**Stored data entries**
☆ ☆ ☆ ☆

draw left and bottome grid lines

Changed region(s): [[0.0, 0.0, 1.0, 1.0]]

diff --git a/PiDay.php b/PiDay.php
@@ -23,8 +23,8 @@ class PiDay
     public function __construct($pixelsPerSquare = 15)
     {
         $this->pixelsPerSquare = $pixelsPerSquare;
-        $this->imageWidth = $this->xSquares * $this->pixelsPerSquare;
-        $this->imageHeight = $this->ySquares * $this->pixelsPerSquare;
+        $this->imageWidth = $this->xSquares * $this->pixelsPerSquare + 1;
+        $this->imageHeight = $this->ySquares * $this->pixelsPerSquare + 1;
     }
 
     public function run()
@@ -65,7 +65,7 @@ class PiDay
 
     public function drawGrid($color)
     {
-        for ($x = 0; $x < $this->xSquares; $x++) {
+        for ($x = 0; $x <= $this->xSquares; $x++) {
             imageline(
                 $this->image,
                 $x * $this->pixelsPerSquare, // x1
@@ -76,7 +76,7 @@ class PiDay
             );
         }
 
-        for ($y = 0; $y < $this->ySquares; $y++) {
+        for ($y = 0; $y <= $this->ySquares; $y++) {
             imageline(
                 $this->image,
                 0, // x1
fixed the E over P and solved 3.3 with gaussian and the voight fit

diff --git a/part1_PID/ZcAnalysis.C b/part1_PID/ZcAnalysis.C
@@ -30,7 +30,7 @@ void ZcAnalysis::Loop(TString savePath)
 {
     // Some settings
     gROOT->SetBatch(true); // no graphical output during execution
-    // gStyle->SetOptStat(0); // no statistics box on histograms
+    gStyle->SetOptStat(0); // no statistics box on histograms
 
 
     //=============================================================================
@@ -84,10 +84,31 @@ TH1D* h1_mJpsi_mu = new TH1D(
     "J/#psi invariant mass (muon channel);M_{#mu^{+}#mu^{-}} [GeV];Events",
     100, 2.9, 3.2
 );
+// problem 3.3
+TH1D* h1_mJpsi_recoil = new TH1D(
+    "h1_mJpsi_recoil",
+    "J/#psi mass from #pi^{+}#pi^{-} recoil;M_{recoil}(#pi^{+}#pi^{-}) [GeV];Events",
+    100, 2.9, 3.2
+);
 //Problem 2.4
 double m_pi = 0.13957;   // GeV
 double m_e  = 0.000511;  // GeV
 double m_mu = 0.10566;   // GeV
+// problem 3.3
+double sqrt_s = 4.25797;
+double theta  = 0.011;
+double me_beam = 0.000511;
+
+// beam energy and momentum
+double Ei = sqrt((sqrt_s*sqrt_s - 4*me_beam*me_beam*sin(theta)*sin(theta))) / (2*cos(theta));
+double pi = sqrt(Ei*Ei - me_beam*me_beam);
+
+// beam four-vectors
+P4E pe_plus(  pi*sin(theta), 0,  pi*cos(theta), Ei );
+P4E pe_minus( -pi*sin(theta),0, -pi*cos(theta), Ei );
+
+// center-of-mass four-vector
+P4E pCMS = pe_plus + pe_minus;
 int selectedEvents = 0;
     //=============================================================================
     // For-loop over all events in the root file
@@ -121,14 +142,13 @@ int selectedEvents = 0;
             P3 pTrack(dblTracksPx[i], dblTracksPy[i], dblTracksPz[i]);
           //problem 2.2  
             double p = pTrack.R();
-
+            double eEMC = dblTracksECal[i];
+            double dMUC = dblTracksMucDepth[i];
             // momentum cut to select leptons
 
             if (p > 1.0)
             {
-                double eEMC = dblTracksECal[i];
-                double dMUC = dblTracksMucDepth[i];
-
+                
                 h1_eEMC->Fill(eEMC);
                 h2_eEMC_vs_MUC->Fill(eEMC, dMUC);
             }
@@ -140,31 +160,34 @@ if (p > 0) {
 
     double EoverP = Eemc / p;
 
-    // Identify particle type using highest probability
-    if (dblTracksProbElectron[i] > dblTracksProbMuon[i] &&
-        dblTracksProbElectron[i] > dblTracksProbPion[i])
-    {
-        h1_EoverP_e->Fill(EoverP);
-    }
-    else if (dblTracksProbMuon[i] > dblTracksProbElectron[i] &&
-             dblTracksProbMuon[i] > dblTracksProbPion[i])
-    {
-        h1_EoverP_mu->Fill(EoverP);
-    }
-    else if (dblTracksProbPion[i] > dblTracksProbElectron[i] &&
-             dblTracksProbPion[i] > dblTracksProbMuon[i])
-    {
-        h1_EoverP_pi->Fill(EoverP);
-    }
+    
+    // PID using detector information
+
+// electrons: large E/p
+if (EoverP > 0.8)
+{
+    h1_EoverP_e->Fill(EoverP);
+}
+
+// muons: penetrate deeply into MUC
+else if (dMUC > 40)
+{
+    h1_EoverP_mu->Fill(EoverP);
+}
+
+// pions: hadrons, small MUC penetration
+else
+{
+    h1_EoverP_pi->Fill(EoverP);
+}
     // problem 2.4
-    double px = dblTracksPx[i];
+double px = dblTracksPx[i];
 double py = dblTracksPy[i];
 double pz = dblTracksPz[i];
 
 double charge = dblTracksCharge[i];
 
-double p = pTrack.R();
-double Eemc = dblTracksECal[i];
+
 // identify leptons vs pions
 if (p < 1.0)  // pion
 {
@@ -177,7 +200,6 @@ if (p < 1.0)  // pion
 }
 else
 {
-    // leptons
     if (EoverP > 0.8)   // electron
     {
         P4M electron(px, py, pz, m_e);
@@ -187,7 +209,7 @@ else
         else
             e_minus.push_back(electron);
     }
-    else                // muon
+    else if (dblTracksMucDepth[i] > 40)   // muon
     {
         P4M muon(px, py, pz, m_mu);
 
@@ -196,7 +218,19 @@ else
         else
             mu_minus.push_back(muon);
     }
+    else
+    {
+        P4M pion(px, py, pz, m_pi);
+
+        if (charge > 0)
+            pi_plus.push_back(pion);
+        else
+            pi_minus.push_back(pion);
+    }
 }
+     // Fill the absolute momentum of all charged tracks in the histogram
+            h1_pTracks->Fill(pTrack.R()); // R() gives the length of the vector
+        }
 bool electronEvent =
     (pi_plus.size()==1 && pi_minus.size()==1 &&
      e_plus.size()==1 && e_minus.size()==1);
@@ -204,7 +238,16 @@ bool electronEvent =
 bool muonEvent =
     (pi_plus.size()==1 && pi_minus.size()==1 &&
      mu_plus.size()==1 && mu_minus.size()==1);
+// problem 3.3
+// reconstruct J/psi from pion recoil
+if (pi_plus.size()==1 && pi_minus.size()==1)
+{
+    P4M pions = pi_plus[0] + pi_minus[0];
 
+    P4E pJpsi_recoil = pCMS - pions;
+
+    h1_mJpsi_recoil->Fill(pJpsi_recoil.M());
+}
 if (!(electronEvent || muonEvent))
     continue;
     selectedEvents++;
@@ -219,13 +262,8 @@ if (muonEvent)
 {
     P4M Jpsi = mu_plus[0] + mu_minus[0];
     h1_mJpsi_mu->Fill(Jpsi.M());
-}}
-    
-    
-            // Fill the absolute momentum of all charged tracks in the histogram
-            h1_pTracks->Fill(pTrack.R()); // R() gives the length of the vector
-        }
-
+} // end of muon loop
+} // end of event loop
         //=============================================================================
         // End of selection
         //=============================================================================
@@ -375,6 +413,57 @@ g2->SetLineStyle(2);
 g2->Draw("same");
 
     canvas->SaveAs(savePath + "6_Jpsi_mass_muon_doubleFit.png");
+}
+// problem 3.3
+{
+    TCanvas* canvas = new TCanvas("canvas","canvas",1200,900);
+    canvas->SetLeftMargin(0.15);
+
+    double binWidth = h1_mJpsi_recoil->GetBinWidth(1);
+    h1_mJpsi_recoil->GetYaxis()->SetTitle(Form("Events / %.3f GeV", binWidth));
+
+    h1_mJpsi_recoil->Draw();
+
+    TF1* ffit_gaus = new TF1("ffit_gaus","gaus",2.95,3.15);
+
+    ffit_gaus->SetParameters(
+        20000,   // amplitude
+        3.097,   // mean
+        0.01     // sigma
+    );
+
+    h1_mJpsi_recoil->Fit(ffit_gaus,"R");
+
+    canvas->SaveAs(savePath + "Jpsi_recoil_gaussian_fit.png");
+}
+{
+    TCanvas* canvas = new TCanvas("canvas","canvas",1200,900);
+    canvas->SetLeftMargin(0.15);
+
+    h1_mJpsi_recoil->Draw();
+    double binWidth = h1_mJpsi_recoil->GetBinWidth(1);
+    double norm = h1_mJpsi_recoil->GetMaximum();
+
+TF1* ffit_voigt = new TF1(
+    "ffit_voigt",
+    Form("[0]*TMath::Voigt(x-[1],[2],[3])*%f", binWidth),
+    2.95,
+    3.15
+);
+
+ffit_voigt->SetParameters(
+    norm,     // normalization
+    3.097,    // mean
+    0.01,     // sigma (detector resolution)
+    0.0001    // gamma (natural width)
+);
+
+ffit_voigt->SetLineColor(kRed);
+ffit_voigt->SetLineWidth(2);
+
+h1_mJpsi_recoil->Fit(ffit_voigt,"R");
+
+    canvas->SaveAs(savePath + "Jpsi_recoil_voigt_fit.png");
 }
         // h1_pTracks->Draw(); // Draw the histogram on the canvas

☆ ☆ ☆ ☆

**Exercise aim**
Search the entries for the string "bool". Copy every line that has it.

**Result below**
 bool electronEvent =
@@ -204,7 +238,16 @@ bool electronEvent =
 bool muonEvent =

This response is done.